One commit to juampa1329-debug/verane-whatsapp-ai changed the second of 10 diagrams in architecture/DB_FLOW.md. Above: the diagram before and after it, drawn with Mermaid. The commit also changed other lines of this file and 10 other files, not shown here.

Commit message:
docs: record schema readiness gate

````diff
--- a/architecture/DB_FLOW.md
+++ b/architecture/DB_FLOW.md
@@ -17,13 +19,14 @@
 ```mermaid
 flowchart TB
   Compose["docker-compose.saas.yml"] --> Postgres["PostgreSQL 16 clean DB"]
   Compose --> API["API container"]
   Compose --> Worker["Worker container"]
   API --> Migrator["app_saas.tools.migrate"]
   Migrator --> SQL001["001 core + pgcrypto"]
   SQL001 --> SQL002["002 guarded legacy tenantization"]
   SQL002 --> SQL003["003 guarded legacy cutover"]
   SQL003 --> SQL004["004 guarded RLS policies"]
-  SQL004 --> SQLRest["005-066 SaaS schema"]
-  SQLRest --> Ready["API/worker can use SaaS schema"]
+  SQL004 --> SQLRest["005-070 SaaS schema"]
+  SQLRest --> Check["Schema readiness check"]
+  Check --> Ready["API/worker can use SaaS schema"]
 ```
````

(Problem requirements)
Beginning with the first line and ending with the last, copy the material above exactly.

(Solution for this exercise)
One commit to juampa1329-debug/verane-whatsapp-ai changed the second of 10 diagrams in architecture/DB_FLOW.md. Above: the diagram before and after it, drawn with Mermaid. The commit also changed other lines of this file and 10 other files, not shown here.

Commit message:
docs: record schema readiness gate

````diff
--- a/architecture/DB_FLOW.md
+++ b/architecture/DB_FLOW.md
@@ -17,13 +19,14 @@
 ```mermaid
 flowchart TB
   Compose["docker-compose.saas.yml"] --> Postgres["PostgreSQL 16 clean DB"]
   Compose --> API["API container"]
   Compose --> Worker["Worker container"]
   API --> Migrator["app_saas.tools.migrate"]
   Migrator --> SQL001["001 core + pgcrypto"]
   SQL001 --> SQL002["002 guarded legacy tenantization"]
   SQL002 --> SQL003["003 guarded legacy cutover"]
   SQL003 --> SQL004["004 guarded RLS policies"]
-  SQL004 --> SQLRest["005-066 SaaS schema"]
-  SQLRest --> Ready["API/worker can use SaaS schema"]
+  SQL004 --> SQLRest["005-070 SaaS schema"]
+  SQLRest --> Check["Schema readiness check"]
+  Check --> Ready["API/worker can use SaaS schema"]
 ```
````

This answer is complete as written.